## Directions for this task
The whole listing should be retyped word for word, apart from the pictures it holds.

## Data
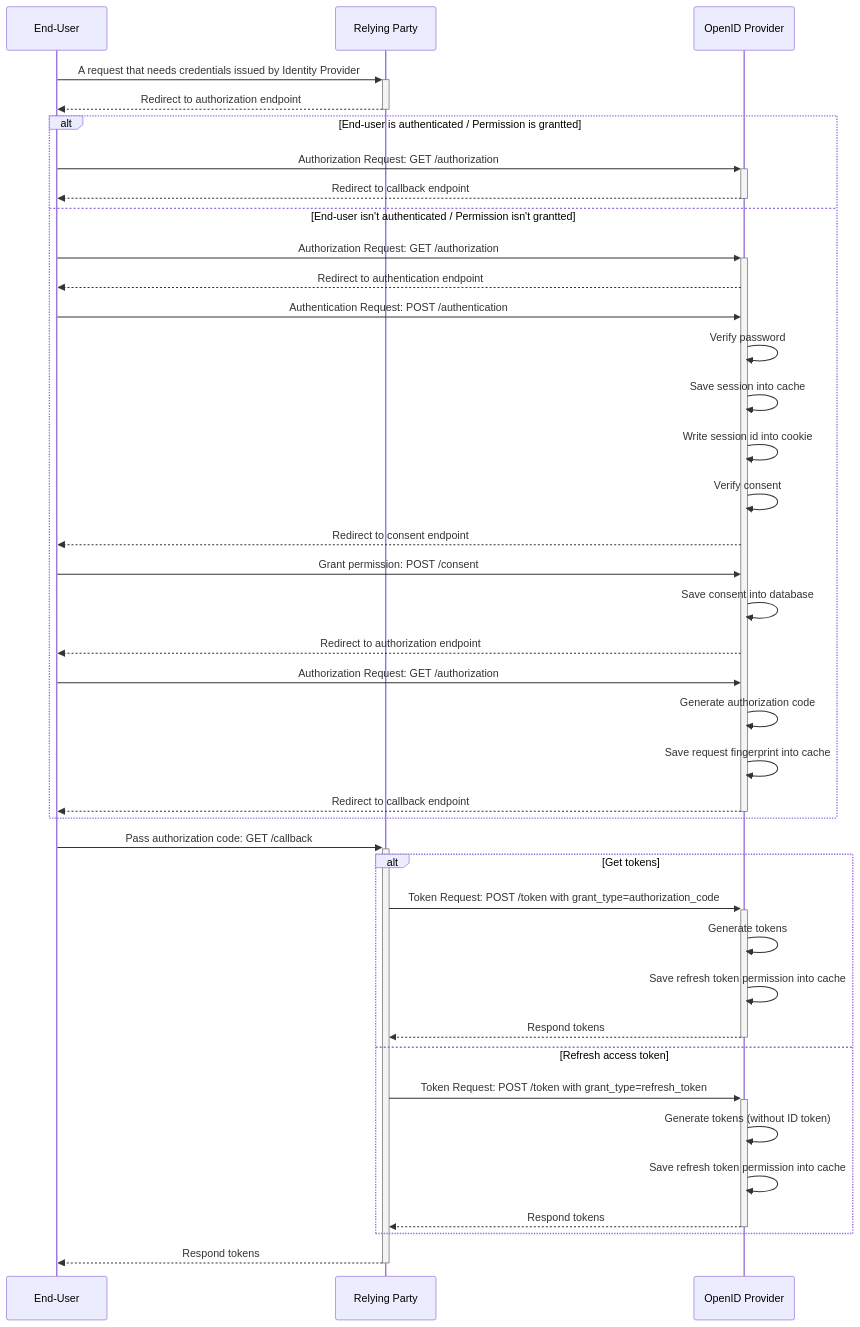
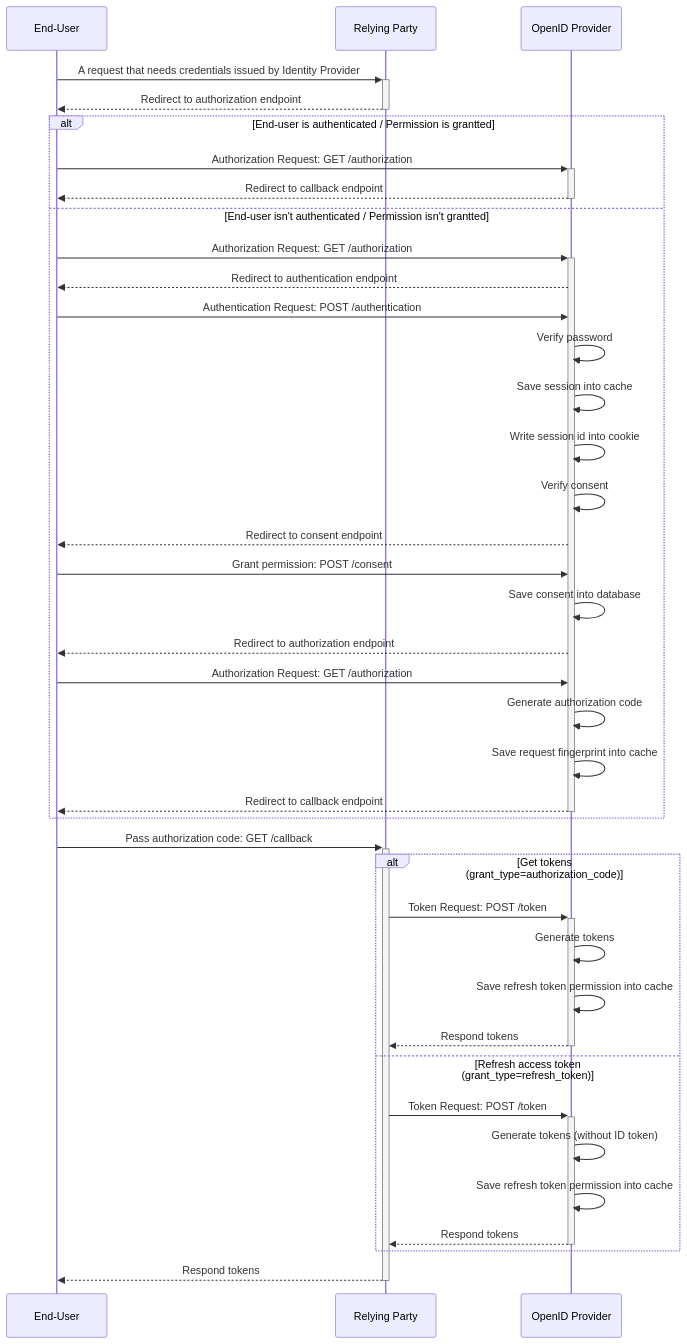
Before and after one commit to 42milez/go-oidc-expt: the diagram in docs/UML/Sequences/Authorization Code Flow/README.md, drawn with Mermaid. The commit also changed other lines of this file, not shown here.

Commit message:
Update sequence diagram: Authorization Code Flow

````diff
--- a/docs/UML/Sequences/Authorization Code Flow/README.md
+++ b/docs/UML/Sequences/Authorization Code Flow/README.md
@@ -3,49 +3,49 @@
 ```mermaid
 sequenceDiagram
   participant EndUser as End-User
   participant RP as Relying Party
   participant OP as OpenID Provider
 
   EndUser ->>+ RP: A request that needs credentials issued by Identity Provider
   RP -->>- EndUser: Redirect to authorization endpoint
 
   alt End-user is authenticated / Permission is grantted
     EndUser ->>+ OP: Authorization Request: GET /authorization
     OP -->>- EndUser: Redirect to callback endpoint
   else End-user isn't authenticated / Permission isn't grantted
     EndUser ->>+ OP: Authorization Request: GET /authorization
     OP -->> EndUser: Redirect to authentication endpoint
 
     EndUser ->> OP: Authentication Request: POST /authentication
     OP ->> OP: Verify password
     OP ->> OP: Save session into cache
     OP ->> OP: Write session id into cookie
     OP ->> OP: Verify consent
     OP -->> EndUser: Redirect to consent endpoint
 
     EndUser ->> OP: Grant permission: POST /consent
     OP ->> OP: Save consent into database
     OP -->> EndUser: Redirect to authorization endpoint
 
     EndUser ->> OP: Authorization Request: GET /authorization
     OP ->> OP: Generate authorization code
     OP ->> OP: Save request fingerprint into cache
     OP -->>- EndUser: Redirect to callback endpoint
   end
 
   EndUser ->>+ RP: Pass authorization code: GET /callback
 
-  alt Get tokens
-    RP ->>+ OP: Token Request: POST /token with grant_type=authorization_code
+  alt Get tokens (grant_type=authorization_code)
+    RP ->>+ OP: Token Request: POST /token
     OP ->> OP: Generate tokens
     OP ->> OP: Save refresh token permission into cache
     OP -->>- RP: Respond tokens
-  else Refresh access token
-    RP ->>+ OP: Token Request: POST /token with grant_type=refresh_token
+  else Refresh access token (grant_type=refresh_token)
+    RP ->>+ OP: Token Request: POST /token
     OP ->> OP: Generate tokens (without ID token)
     OP ->> OP: Save refresh token permission into cache
     OP -->>- RP: Respond tokens
   end
 
   RP -->>- EndUser: Respond tokens
 ```
````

## Problem solution
Before and after one commit to 42milez/go-oidc-expt: the diagram in docs/UML/Sequences/Authorization Code Flow/README.md, drawn with Mermaid. The commit also changed other lines of this file, not shown here.

Commit message:
Update sequence diagram: Authorization Code Flow

````diff
--- a/docs/UML/Sequences/Authorization Code Flow/README.md
+++ b/docs/UML/Sequences/Authorization Code Flow/README.md
@@ -3,49 +3,49 @@
 ```mermaid
 sequenceDiagram
   participant EndUser as End-User
   participant RP as Relying Party
   participant OP as OpenID Provider
 
   EndUser ->>+ RP: A request that needs credentials issued by Identity Provider
   RP -->>- EndUser: Redirect to authorization endpoint
 
   alt End-user is authenticated / Permission is grantted
     EndUser ->>+ OP: Authorization Request: GET /authorization
     OP -->>- EndUser: Redirect to callback endpoint
   else End-user isn't authenticated / Permission isn't grantted
     EndUser ->>+ OP: Authorization Request: GET /authorization
     OP -->> EndUser: Redirect to authentication endpoint
 
     EndUser ->> OP: Authentication Request: POST /authentication
     OP ->> OP: Verify password
     OP ->> OP: Save session into cache
     OP ->> OP: Write session id into cookie
     OP ->> OP: Verify consent
     OP -->> EndUser: Redirect to consent endpoint
 
     EndUser ->> OP: Grant permission: POST /consent
     OP ->> OP: Save consent into database
     OP -->> EndUser: Redirect to authorization endpoint
 
     EndUser ->> OP: Authorization Request: GET /authorization
     OP ->> OP: Generate authorization code
     OP ->> OP: Save request fingerprint into cache
     OP -->>- EndUser: Redirect to callback endpoint
   end
 
   EndUser ->>+ RP: Pass authorization code: GET /callback
 
-  alt Get tokens
-    RP ->>+ OP: Token Request: POST /token with grant_type=authorization_code
+  alt Get tokens (grant_type=authorization_code)
+    RP ->>+ OP: Token Request: POST /token
     OP ->> OP: Generate tokens
     OP ->> OP: Save refresh token permission into cache
     OP -->>- RP: Respond tokens
-  else Refresh access token
-    RP ->>+ OP: Token Request: POST /token with grant_type=refresh_token
+  else Refresh access token (grant_type=refresh_token)
+    RP ->>+ OP: Token Request: POST /token
     OP ->> OP: Generate tokens (without ID token)
     OP ->> OP: Save refresh token permission into cache
     OP -->>- RP: Respond tokens
   end
 
   RP -->>- EndUser: Respond tokens
 ```
````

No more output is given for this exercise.